## Task requirements
Check each line of the material. Copy those containing "left".

## Data for this exercise

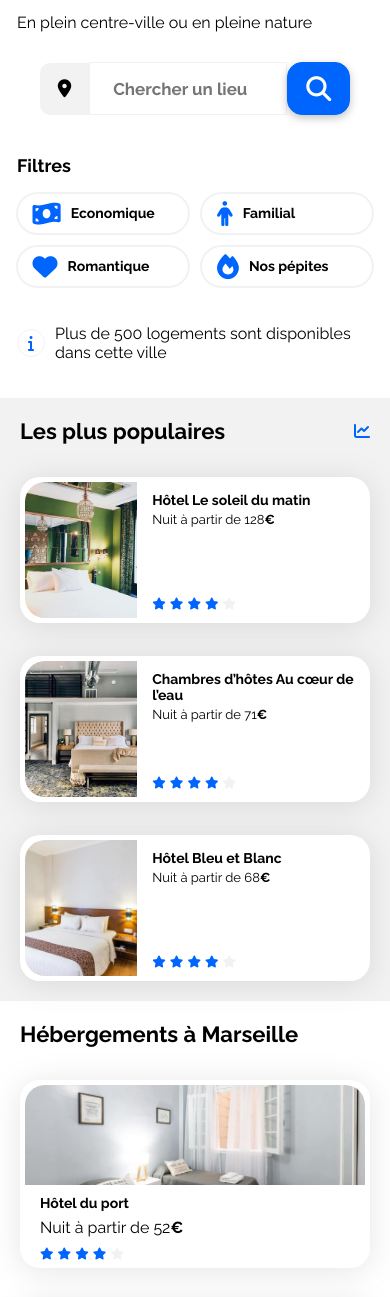
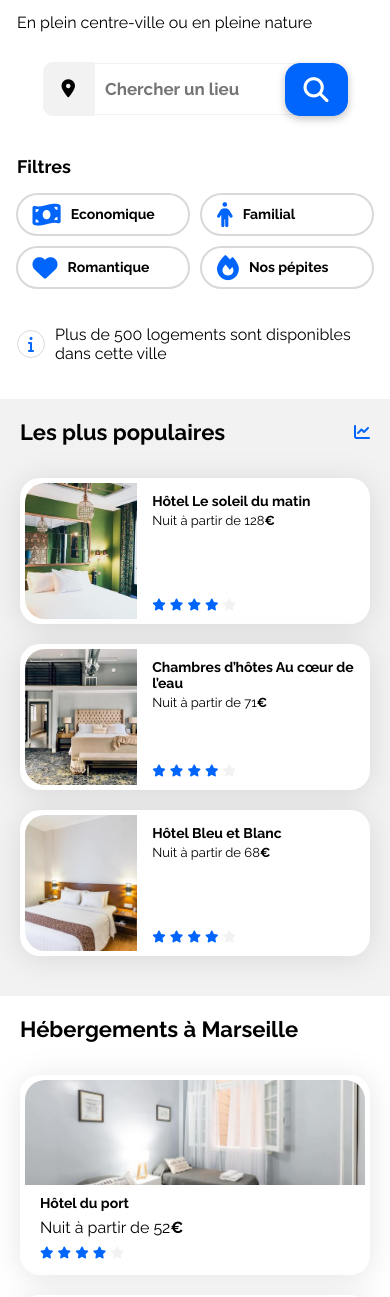
Before and after one commit to Brissard-Navarro-Lorenzo/bookiV2, a plain HTML site: page index.html in a window 390 px wide. Shown: the part 234-1531 px from the top of the page. Drawn offline with Linux system fonts and the light colour scheme.

Commit message:
Loupe sur formulaire + contours gris + solution probleme ancre trop haute

```diff
--- a/index.html
+++ b/index.html
@@ -34,7 +34,8 @@
                 </div>
                 <form>
                     <label for="recherche_lieu"></label>
-                    <input type="search" id="recherche_lieu" placeholder="Chercher un lieu">
+                    <!-- on aurait pu mettre un type="search" -->
+                    <input type="text" id="recherche_lieu" placeholder="Chercher un lieu">
                     <button class="loupe"><i class="fa-solid fa-magnifying-glass"></i></button>
                 </form>
                 <div class="bouton-recherche">
@@ -74,7 +75,9 @@
                     <div class="hebergements-cards">
                         <a href="#">
                             <article class="card">
+                                <div class="image-hebergements">
                                     <img src="./images/hebergements/fred-kleber.jpg" alt="Image de la chambre d'hôtel montrant un lit">
+                                </div>
                                 <div class="card-content">
                                     <div class="card-txt">
                                         <h3 class="card-title">Hôtel du port</h3>
@@ -93,7 +96,9 @@
                         </a>
                         <a href="#">
                             <article class="card">
+                                <div class="image-hebergements">
                                     <img src="./images/hebergements/febrian-zakaria.jpg" alt="Image de la chambre d'hôtel montrant un lit">
+                                </div>
                                 <div class="card-content">
                                     <div class="card-txt">
                                         <h3 class="card-title">Hôtel Chez Amina</h3>
@@ -112,7 +117,9 @@
                         </a>
                         <a href="#">
                             <article class="card">
+                                <div class="image-hebergements">
                                     <img src="./images/hebergements/reisetopia.jpg" alt="Image de la chambre d'hôtel montrant un lit">
+                                </div>
                                 <div class="card-content">
                                     <div class="card-txt">
                                         <h3 class="card-title">Hôtel Les mouettes</h3>
@@ -131,7 +138,9 @@
                         </a>
                         <a href="#">
                             <article class="card">
+                                <div class="image-hebergements">
                                     <img src="./images/hebergements/annie-spratt.jpg" alt="Image de la chambre d'hôtel montrant un lit">
+                                </div>
                                 <div class="card-content">
                                     <div class="card-txt">
                                         <h3 class="card-title">Hôtel de la mer</h3>
@@ -150,7 +159,9 @@
                         </a>
                         <a href="#">
                             <article class="card">
+                                <div class="image-hebergements">
                                     <img src="./images/hebergements/marcus-loke.jpg" alt="Image de la chambre d'hôtel montrant un lit">
+                                </div>
                                 <div class="card-content">
                                     <div class="card-txt">
                                         <h3 class="card-title">Auberge La Canebière</h3>
@@ -169,7 +180,9 @@
                         </a>
                         <a href="#">
                             <article class="card">
+                                <div class="image-hebergements">
                                     <img src="./images/hebergements/nicate-lee.jpg" alt="Image de la chambre d'hôtel montrant un lit">
+                                </div>
                                 <div class="card-content">
                                     <div class="card-txt">
                                         <h3 class="card-title">Auberge Le Panier</h3>
--- a/style.css
+++ b/style.css
@@ -104,15 +104,16 @@ nav img{
     border-bottom-left-radius: 10px;
 }
 
-input[type=search]{
+input[type=text]{
     border:solid 1px var(--main-bg-color);
-    padding: 15px 0px;
+    padding: 15px 10px;
     font-weight: bold;
     font-size: 17px;
-    text-align: center;
+    border-right: none;
+    width: 100%;
 }
 
-input[type=search]:focus{
+input[type=text]:focus{
     outline: none;
     border:solid 1px var(--main-bg-color);
 }
@@ -164,7 +165,7 @@ input[type=search]:focus{
     flex-direction: row;
     justify-content: center;
     align-items: center;
-    border: solid 2px var(--main-bg-color);
+    border: solid 2px #d9d9d9;
     gap: 10px;
     padding: 0px 15px;
     border-radius: 35px;
@@ -217,7 +218,7 @@ input[type=search]:focus{
 }
 
 .fa-info{
-    border:solid 1px var(--main-bg-color);
+    border:solid 1px #d9d9d9;
     border-radius: 90%;
     padding:5px 10px;
 }
@@ -264,6 +265,8 @@ input[type=search]:focus{
     flex-direction: row;
     flex-wrap: wrap;
     justify-content: space-between;
+    margin-top: 33px;
+    row-gap: 33px;
 }
 
 .hebergements-cards a{
@@ -273,13 +276,16 @@ input[type=search]:focus{
 .hebergements-cards .card{
     display: flex;
     flex-direction: column;
-    /*width: 225px;*/
-    margin-top: 33px;
+    height: 190px;
+}
+
+.image-hebergements{
+    height: 55%;
 }
 
 .hebergements-cards img{
     width: 100%;
-    height:100px;
+    height:100%;
     border-top-left-radius: 20px;
     border-top-right-radius: 20px;
 }
@@ -314,11 +320,12 @@ input[type=search]:focus{
     display: flex;
     justify-content: space-between;
     align-items: center;
+    margin-bottom: 33px;
 }
 
 .populaires-cards .card{
     display: flex;
-    margin-top: 33px;
+    margin-bottom: 20px;
 }
 
 .populaires-cards img {
@@ -372,6 +379,7 @@ input[type=search]:focus{
     display: flex;
     flex-direction: row;
     justify-content: space-between;
+    margin-top: 33px;
 }
 
 .activites-cards a{
@@ -385,7 +393,6 @@ input[type=search]:focus{
 }
 
 .card-activite{
-    margin-top: 33px;
     padding:0;
     background-color: white;
     border-radius: 20px;
@@ -471,6 +478,7 @@ input[type=search]:focus{
         display: flex;
         flex-direction: row;
         justify-content: space-between;
+        margin-top: 33px;
     }
 
     .populaires-cards a {
@@ -577,6 +585,10 @@ input[type=search]:focus{
         margin:4%;
     }
 
+    .icone_lieu{
+        border: solid 0.5px var(--main-bg-color);
+    }
+
     .formulaire{
         justify-content: center;
     }
@@ -584,6 +596,13 @@ input[type=search]:focus{
     form{
         display: flex;
         flex-direction: row;
+        position: relative;
+        width: 65%;
+    }
+
+    input[type=text] {
+        border-top-right-radius: 15px;
+        border-bottom-right-radius: 15px;
     }
 
     .Rechercher{
@@ -592,6 +611,8 @@ input[type=search]:focus{
 
     .loupe{
         display: block;
+        position: absolute;
+        right: 0%;
     }
 
     .fa-magnifying-glass{
@@ -642,6 +663,14 @@ input[type=search]:focus{
         width: 100%;
     }
 
+    .hebergements-cards .card{
+        margin-bottom: 20px;
+    }
+
+    .activites{
+        margin-top: 0px;
+    }
+
     .activites-cards{
         display: block;
     }
@@ -650,6 +679,10 @@ input[type=search]:focus{
         width: 100%;
     }
 
+    .card-activite{
+        margin-bottom: 20px;
+    }
+
     .pied-page{
         flex-direction: column;
     }
```
Lines whose indentation alone changed are shown as unchanged.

## Task output
     border-bottom-left-radius: 10px;
     border-top-left-radius: 20px;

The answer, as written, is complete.